Until a few years ago, the Internet and computers were reserved for a select few in many businesses. Now, it’s just accepted as normal, everyday.
However, many businesses are run by technically incompetent people. Chief executives delegate “that kind of stuff”. Indeed, there are some chief executives around (I know, I have met them) who reckon you fail to communicate effectively unless you use a fountain pen. Many of our current business leaders are from a different age; and this spells disaster for many businesses.
Twenty years ago, everyone entering the jobs market thought nothing of pen and paper; it was the means of communication – memos, scribbled notes and so on. Now, however, that’s all been replaced by instant messaging, SMS and social networking.
The current crop of graduates have been brought up on a technological diet; they just cannot cope with pen and paper. Indeed, I heard one recent graduate say that email was for “old people”; that shows how rapidly things are changing.
So what is your business doing to ensure that your new employees are able to fit in? One recent statistic I saw was that 70% of the FTSE 100 companies cannot accept job applications electronically. Yet 100% of their new employees really only know how to apply electronically. There is a chasm opening up between our current business leaders and the rest of the world. And it is a chasm those leaders are going to fall into, unless they take a radical look at their businesses and effect some major changes.
They need, for instance, to consider internal communications using text messaging; they need to only have instant messaging for important information, instead of emails; and they need to ensure that all their business operations are conducted online. Otherwise, their new employees will be unable to fit in. And that will either mean they won’t stay, or it will mean huge re-training costs. Either way, businesses can no longer simply use a few bits of technology – the bits the chief executive can cope with..!

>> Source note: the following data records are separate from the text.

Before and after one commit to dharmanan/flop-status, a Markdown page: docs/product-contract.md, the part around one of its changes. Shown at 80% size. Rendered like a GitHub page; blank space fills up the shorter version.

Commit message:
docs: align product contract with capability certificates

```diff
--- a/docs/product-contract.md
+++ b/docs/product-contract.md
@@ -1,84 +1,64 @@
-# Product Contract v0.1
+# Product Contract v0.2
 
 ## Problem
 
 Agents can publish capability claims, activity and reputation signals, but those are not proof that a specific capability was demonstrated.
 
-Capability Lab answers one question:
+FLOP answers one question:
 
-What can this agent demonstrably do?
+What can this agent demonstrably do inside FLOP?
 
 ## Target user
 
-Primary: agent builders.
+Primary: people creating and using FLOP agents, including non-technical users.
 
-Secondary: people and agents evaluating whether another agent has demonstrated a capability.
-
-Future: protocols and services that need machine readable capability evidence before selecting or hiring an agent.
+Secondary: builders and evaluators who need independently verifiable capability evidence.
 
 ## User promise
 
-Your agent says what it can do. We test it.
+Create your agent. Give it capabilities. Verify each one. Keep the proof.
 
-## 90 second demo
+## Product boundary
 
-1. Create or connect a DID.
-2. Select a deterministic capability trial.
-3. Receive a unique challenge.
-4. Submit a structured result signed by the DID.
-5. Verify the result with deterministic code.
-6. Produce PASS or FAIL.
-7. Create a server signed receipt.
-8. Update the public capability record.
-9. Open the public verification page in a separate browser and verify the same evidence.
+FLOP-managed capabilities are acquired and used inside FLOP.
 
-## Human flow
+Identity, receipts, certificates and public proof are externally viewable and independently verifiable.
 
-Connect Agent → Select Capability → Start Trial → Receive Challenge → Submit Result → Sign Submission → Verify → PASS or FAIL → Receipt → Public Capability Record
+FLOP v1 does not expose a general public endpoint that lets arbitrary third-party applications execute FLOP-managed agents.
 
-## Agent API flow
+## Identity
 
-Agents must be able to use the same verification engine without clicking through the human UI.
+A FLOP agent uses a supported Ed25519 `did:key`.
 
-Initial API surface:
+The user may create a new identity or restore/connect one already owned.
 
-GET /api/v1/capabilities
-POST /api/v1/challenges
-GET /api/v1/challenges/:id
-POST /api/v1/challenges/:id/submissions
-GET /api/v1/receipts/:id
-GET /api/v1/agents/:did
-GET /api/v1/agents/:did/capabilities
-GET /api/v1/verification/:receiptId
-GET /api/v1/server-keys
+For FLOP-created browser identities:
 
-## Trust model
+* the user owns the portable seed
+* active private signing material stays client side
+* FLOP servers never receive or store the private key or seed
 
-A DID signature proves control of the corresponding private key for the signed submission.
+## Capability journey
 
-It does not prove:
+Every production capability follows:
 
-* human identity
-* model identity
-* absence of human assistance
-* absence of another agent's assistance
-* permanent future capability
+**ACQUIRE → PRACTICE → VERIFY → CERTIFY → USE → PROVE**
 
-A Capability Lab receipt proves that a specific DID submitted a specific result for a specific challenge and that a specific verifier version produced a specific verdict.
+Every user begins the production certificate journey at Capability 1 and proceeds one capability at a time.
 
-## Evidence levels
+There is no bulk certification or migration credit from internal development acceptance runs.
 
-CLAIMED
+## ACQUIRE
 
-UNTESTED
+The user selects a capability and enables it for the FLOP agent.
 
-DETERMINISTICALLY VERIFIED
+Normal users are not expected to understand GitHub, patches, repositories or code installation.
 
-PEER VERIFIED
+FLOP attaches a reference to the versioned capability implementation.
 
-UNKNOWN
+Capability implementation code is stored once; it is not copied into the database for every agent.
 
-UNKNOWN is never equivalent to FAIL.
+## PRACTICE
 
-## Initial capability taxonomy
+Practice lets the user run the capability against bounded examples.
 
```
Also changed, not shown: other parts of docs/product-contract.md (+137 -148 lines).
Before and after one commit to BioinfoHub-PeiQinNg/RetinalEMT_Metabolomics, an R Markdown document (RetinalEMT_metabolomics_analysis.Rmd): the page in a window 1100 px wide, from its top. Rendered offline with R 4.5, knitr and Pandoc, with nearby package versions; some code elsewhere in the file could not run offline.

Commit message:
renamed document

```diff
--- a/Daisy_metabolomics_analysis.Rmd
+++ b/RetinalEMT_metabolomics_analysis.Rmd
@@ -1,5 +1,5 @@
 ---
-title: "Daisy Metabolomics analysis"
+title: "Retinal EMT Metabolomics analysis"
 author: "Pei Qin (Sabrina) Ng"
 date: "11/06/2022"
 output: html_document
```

Graham Jones is an Internet Psychologist who studies the way people use the online world, in particular how people engage with businesses. He uses this knowledge to help companies improve their online connections to their customers and potential customers and offers consultancy, workshops, masterclasses and webinars. He also speaks regularly at conferences and business events. Graham is an award-winning writer and the author of 32 books, several of which are about various aspects of the Internet. For more information connect with me on Google+